But in the last few weeks, scientists have been investigating SARS-CoV-2 variants with a handful of mutations arising much faster than expected. Normally, we’d expect to see one to two largely inconsequential genetic changes in the coronavirus every few months. New variants are emerging with a constellation of mutations, all at the same time.
In December 2020,, and two other variants were later detected in South Africa and Brazil. There is, for the time being, no reason to fear these variants or how the coronavirus is mutating — scientists and the World Health Organization suggest that our current protective measures of social distancing and masking up work just as well against them. However, scientists are closely monitoring and evaluating them because they could worsen the pandemic if they are more transmissible or can evade our immune system and vaccines.
Epidemiologists, virologists and immunologists are now tasked with understanding how these mutations in the new variants may change the virus and how our bodies respond to them.
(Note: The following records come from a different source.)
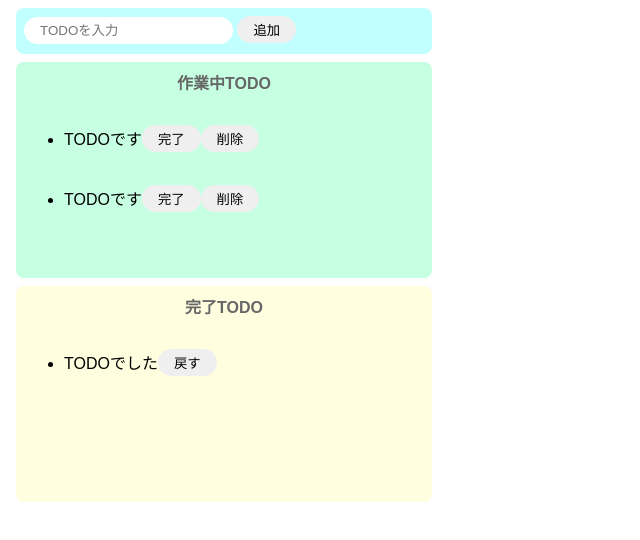
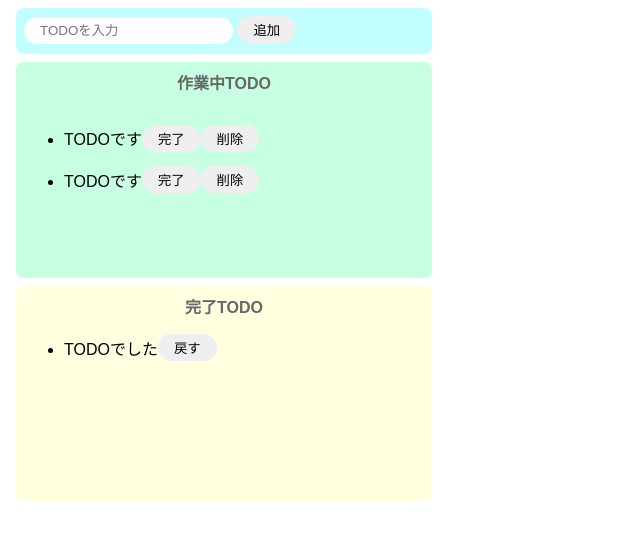
Before and after one commit to ittyi/todo-js, a website built with Parcel: page index.html in a window 1280 px wide. Shown: the whole page, without its empty margins (0-640 px from the left). Built offline with nearby package versions, Linux system fonts and the light colour scheme.

Commit message:
デザイン微修正 pタグによるつまり解消

```diff
--- a/index.html
+++ b/index.html
@@ -22,7 +22,7 @@
         </li>
         <li>
           <div class="list_row">
-            <p>TODOです</p>
+            <p class="text_content">TODOです</p>
             <button>完了</button>
             <button>削除</button>
           </div>
@@ -34,7 +34,7 @@
       <ul>
         <li>
           <div class="list_row">
-            <p>TODOでした</p>
+            <p class="text_content">TODOでした</p>
             <button>戻す</button>
           </div>
         </li>
--- a/src/styles.css
+++ b/src/styles.css
@@ -62,5 +62,9 @@ li {
 .list_row {
   display: flex;
   align-items: center;
-  padding-bottom: 4px;
+  padding-bottom: 0;
 }
+
+.text_content {
+  margin: 0;
+}
```
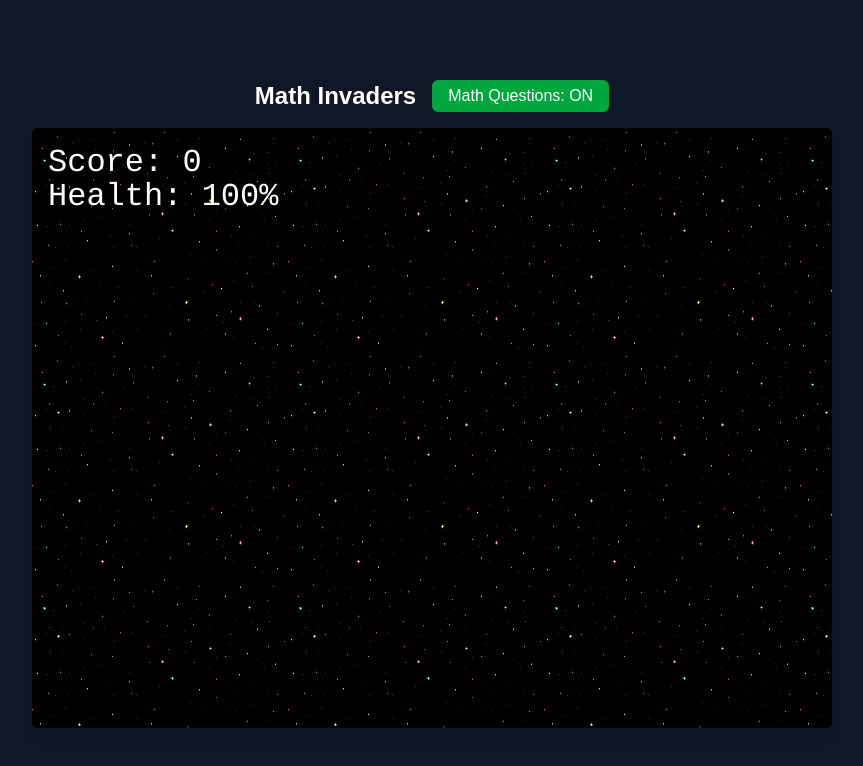
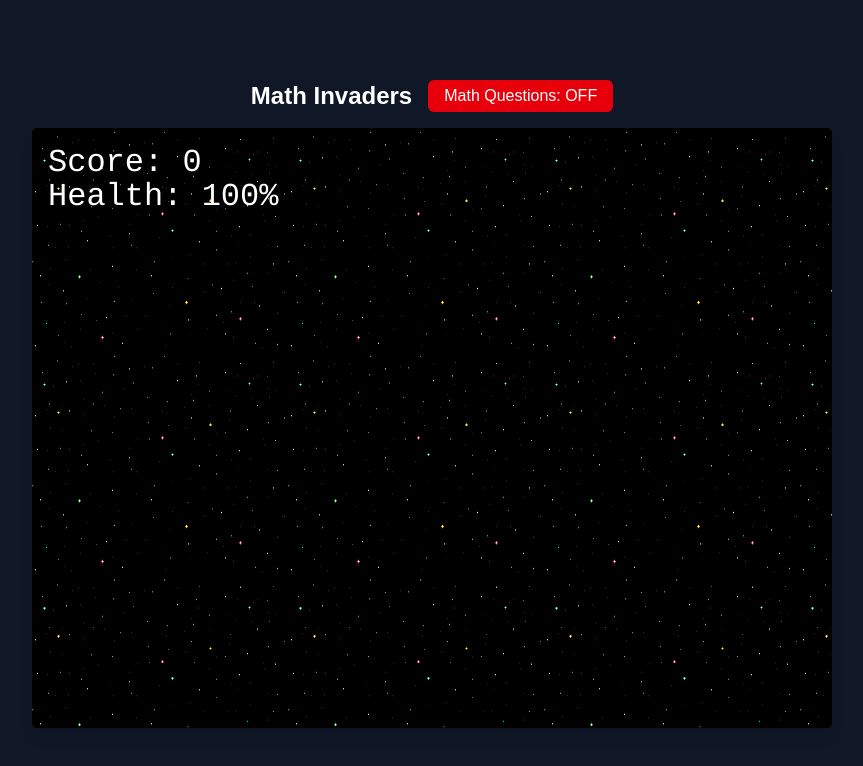
Before and after one commit to yuvi09/math-invaders, a Next.js app: page / in a window 1280 px wide. Shown: the top 766 px of the page, without its empty margins (208-1071 px from the left). Built offline with nearby package versions, Linux system fonts and the light colour scheme; no server answers.

Commit message:
Defaulted Math Questions to OFF mode

```diff
--- a/src/app/game/components/Game.tsx
+++ b/src/app/game/components/Game.tsx
@@ -5,10 +5,10 @@ import type Phaser from 'phaser';
 import type { MainScene as MainSceneType } from '../scenes/MainScene';
 
 interface GameProps {
-    mathQuestionsEnabled: boolean;
+    mathQuestionsEnabled?: boolean;
 }
 
-export default function Game({ mathQuestionsEnabled }: GameProps) {
+export default function Game({ mathQuestionsEnabled = false }: GameProps) {
     const gameRef = useRef<HTMLDivElement>(null);
     const [isLoading, setIsLoading] = useState(true);
     const gameInstanceRef = useRef<Phaser.Game | null>(null);
--- a/src/app/game/scenes/MainScene.ts
+++ b/src/app/game/scenes/MainScene.ts
@@ -88,7 +88,7 @@ export class MainScene extends Phaser.Scene {
         isGodMode: false,
         godModeEndTime: 0
     };
-    private mathQuestionsEnabled: boolean = true;
+    private mathQuestionsEnabled: boolean = false;
 
     private lastShootTime: number = 0;
     private lastEnemySpawnTime: number = 0;
--- a/src/app/page.tsx
+++ b/src/app/page.tsx
@@ -4,7 +4,7 @@ import { useState } from 'react';
 import Game from './game/components/Game';
 
 export default function Home() {
-    const [mathQuestionsEnabled, setMathQuestionsEnabled] = useState(true);
+    const [mathQuestionsEnabled, setMathQuestionsEnabled] = useState(false);
 
     return (
         <main className="w-full h-full flex flex-col items-center justify-center bg-gray-900 p-2 sm:p-4">
```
Mutations could change SARS-CoV-2 in such a way that it may even be able to evade the immune response generated by vaccines. Preliminary research shows our current vaccines should be able to deal with the three most concerning variants, but data continues to roll in.
Scientists can see the virus evolving in real time and are in a race to describe how this evolution might affect our immunity and, down the line, treatments and vaccines. Here, we’re sharing everything we know about COVID-19 variants and the various esoteric ways scientists discuss mutations and evolution.
How does the coronavirus mutate?
The coronavirus is an RNA virus, which means its complete genetic sequence, or genome, is a single-stranded template (humans and other mammals, by contrast, use double-stranded DNA). The template of SARS-CoV-2 is made up of four bases — denoted by the letters a, c, u and g — in a specific sequence, about 30,000 letters long.
The template provides instructions on how to build all the proteins that make a new coronavirus particle. To replicate, SARS-CoV-2 needs to take over a host cell and use it as a factory, hijacking the machinery within. Once it sneaks into a cell, it needs to read the RNA template.
Critical to this process is an enzyme known as an RNA-dependent RNA polymerase, or RdRp. It has one job, and it’s terrible at it. “This is an enzyme that makes a huge amount of mistakes when replicating,” says Roger Frutos, a molecular microbiologist at the French Agricultural Research Centre for International Development, or CIRAD. The RdRp introduces errors during replication, producing new viruses with slightly different templates. Changes in the template are known as mutations.
Mutations often have little effect on a virus, but sometimes they change the template so much they cause changes in the virus’ physical structure. “A mutant doesn’t mean it’s like 10 times scarier or 10 times deadlier,” says Tyler Starr, a computational biologist at the Fred Hutchinson Cancer Research Center. “Mutations have incremental effects.”
This could be a bad thing for SARS-CoV-2, creating a useless zombie virus. Sometimes, it might confer an advantage, like allowing the virus to bind more…